Work instruction: Report how many lines in the data below hold "linhas", with no other words.
*** Opening Input material ***
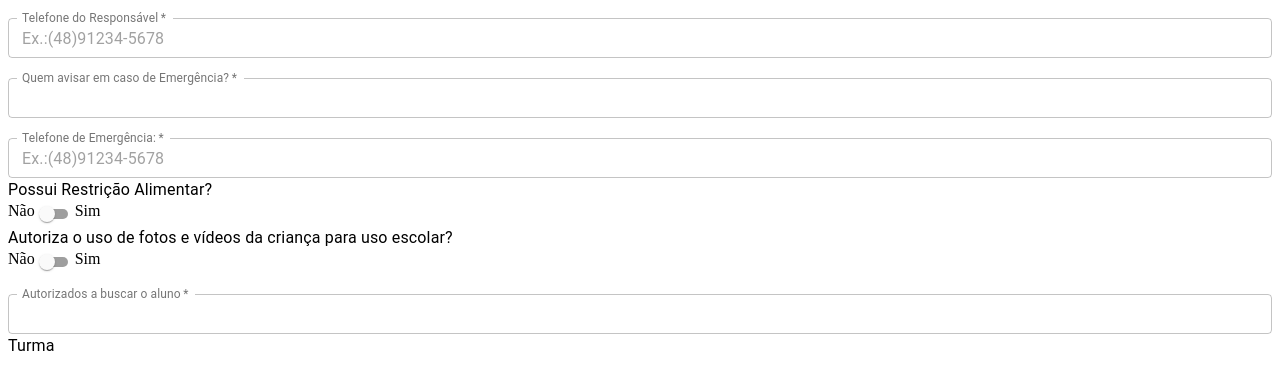
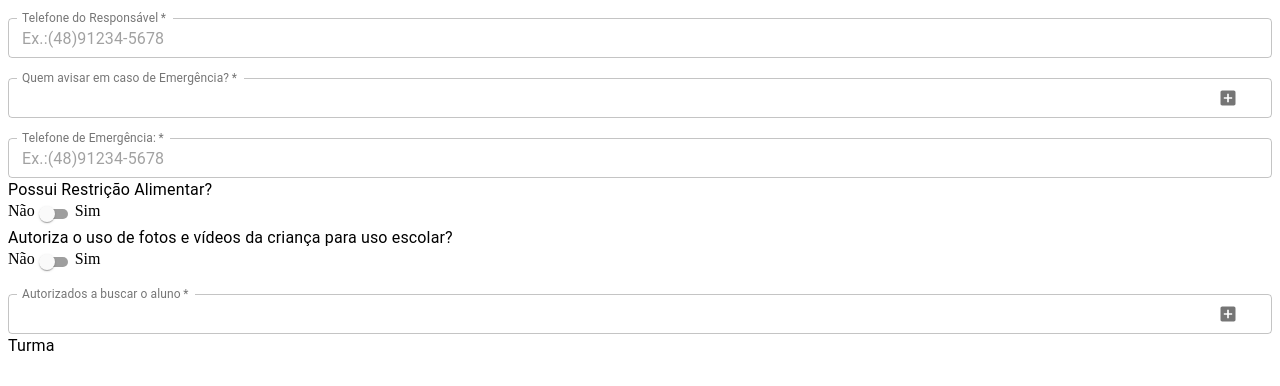
Before and after one commit to Mendoncadvd/Atividades-DEVin, a React (Create React App) app in the folder escola-amorinha/: page / in a window 1280 px wide. Shown: the part 344-730 px from the top of the page. Built offline with nearby package versions, Linux system fonts and the light colour scheme.

Commit message:
componente de adicionar responsaveis

```diff
--- a/escola-amorinha/src/App.jsx
+++ b/escola-amorinha/src/App.jsx
@@ -1,21 +1,29 @@
-import { Box, Grid, Typography, Checkbox } from '@material-ui/core'
-import React, {useState} from 'react'
-import InputText from './components/inputLabel/InputText';
+import {
+  Box,
+  Grid,
+  Typography,
+  Checkbox,
+  IconButton,
+  InputAdornment
+} from "@material-ui/core";
+import React, { useState } from "react";
+import InputText from "./components/inputLabel/InputText";
 import Interruptor from "./components/switch/interruptor";
 import CheckBox from "./components/switch/CheckBox";
-import './styles/app.css';
+import AddBoxIcon from "@material-ui/icons/AddBox";
+import InputAdd from "./components/inputLabel/InputAdd";
+import "./styles/app.css";
 export default function App() {
-
   /* Control do Interruptor */
   const [interruptor, setInterruptor] = useState(false);
 
   const handleInterruptor = () => {
     if (interruptor == false) {
-            setInterruptor(true)
+      setInterruptor(true);
     } else {
-            setInterruptor(false)
+      setInterruptor(false);
     }
-    }
+  };
 
   return (
     <Box>
@@ -26,34 +34,73 @@ export default function App() {
         Cadastro de aluno
       </Typography>
       <Box className="inputs">
-                <InputText label="Nome do aluno"/>
-                <InputText label="Data de Nascimento" tipo="date"/>
-                <InputText label="Nome do Responsável"/>
-                <InputText label="Telefone do Responsável" tipo="tel" mascara="Ex.:(48)91234-5678"/>
-                <InputText label="Quem avisar em caso de Emergência?"/>
-                <InputText label="Telefone de Emergência:" tipo="tel" mascara="Ex.:(48)91234-5678" />
+        <InputText label="Nome do aluno" />
+        <InputText label="Data de Nascimento" tipo="date" />
+        <InputText label="Nome do Responsável" />
+        <InputText
+          label="Telefone do Responsável"
+          tipo="tel"
+          mascara="Ex.:(48)91234-5678"
+        />
+        <InputAdd label="Quem avisar em caso de Emergência?"/>
+        {/* <InputText
+          label="Quem avisar em caso de Emergência?"
+          inputprops={{
+            endAdornment: (
+              <InputAdornment>
+                <IconButton>
+                    <AddBoxIcon fontSize="small"/>
+                </IconButton>
+              </InputAdornment>
+            ),
+          }}
+        /> */}
+        <InputText
+          label="Telefone de Emergência:"
+          tipo="tel"
+          mascara="Ex.:(48)91234-5678"
+        />
         <Typography>Possui Restrição Alimentar?</Typography>
         <Grid className="grid-interruptor-restricao">
           <Grid>Não</Grid>
-                    <Grid><Interruptor check={interruptor} evento={handleInterruptor}/></Grid>
+          <Grid>
+            <Interruptor check={interruptor} evento={handleInterruptor} />
+          </Grid>
           <Grid>Sim</Grid>
         </Grid>
         {interruptor != false && (
-                    <InputText label="Descrição das restrições alimentares" linhas={true}/>
+          <InputText
+            label="Descrição das restrições alimentares"
+            linhas={true}
+          />
         )}
-                <Typography>Autoriza o uso de fotos e vídeos da criança para uso escolar?</Typography>
+        <Typography>
+          Autoriza o uso de fotos e vídeos da criança para uso escolar?
+        </Typography>
         <Grid className="grid-interruptor-autoriza">
           <Grid>Não</Grid>
-                    <Grid><Interruptor /></Grid>
+          <Grid>
+            <Interruptor />
+          </Grid>
           <Grid>Sim</Grid>
         </Grid>
-                <InputText label="Autorizados a buscar o aluno"/>
+        <InputAdd label="Autorizados a buscar o aluno"/>
+        {/* <InputText
+          label="Autorizados a buscar o aluno"
+          inputprops={{
+            endAdornment: (
+              <InputAdornment>
+                <IconButton>
+                    <AddBoxIcon fontSize="small"/>
+                </IconButton>
+              </InputAdornment>
+            ),
+          }}
+        /> */}
         <Typography>Turma</Typography>
         <CheckBox />
-                <InputText label="Observações adicionais" linhas={true}/>
+        <InputText label="Observações adicionais" linhas={true} />
       </Box>
-
-
     </Box>
-    )
+  );
 }
--- /dev/null
+++ b/escola-amorinha/src/components/inputLabel/InputAdd.js
@@ -0,0 +1,51 @@
+import React, { useState } from "react";
+import { TextField, InputAdornment, Typography, IconButton, Grid } from "@material-ui/core";
+import AddBoxIcon from "@material-ui/icons/AddBox";
+
+const InputAdd = (props) => {
+  const { label, mascara, titulo } = props;
+
+  const [responsavel, setResponsavel] = useState("");
+  const [responsaveis, setResponsaveis] = useState([""]);
+
+  const handleAdd = () => {
+    setResponsaveis([...responsaveis, responsavel]);
+    setResponsavel("");
+  };
+  return (
+    <>
+      <Typography>{titulo}</Typography>
+      <Grid style={{ maxHeight: "100px", overflow: "auto" }}>
+        {responsaveis?.map((pessoa) => (
+          <Typography key={pessoa}>{pessoa}</Typography>
+        ))}
+      </Grid>
+      <TextField
+        style={{ marginTop: "20px" }}
+        required
+        variant="outlined"
+        size="small"
+        fullWidth
+        label={label}
+        placeholder={mascara}
+        type="text"
+        InputLabelProps={{
+          shrink: true,
+        }}
+        InputProps={{
+          endAdornment: (
+            <InputAdornment>
+              <IconButton onClick={handleAdd}>
+                <AddBoxIcon fontSize="small"/>
+              </IconButton>
+            </InputAdornment>
+          ),
+        }}
+        value={responsavel}
+        onChange={(e) => setResponsavel(e.target.value)}
+      />
+    </>
+  );
+};
+
+export default InputAdd;
```
Also changed, not shown: 1 other file (tests, documents, lock files or other folders). Lines whose indentation alone changed are shown as unchanged.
*** Closing Input material ***
Result: 4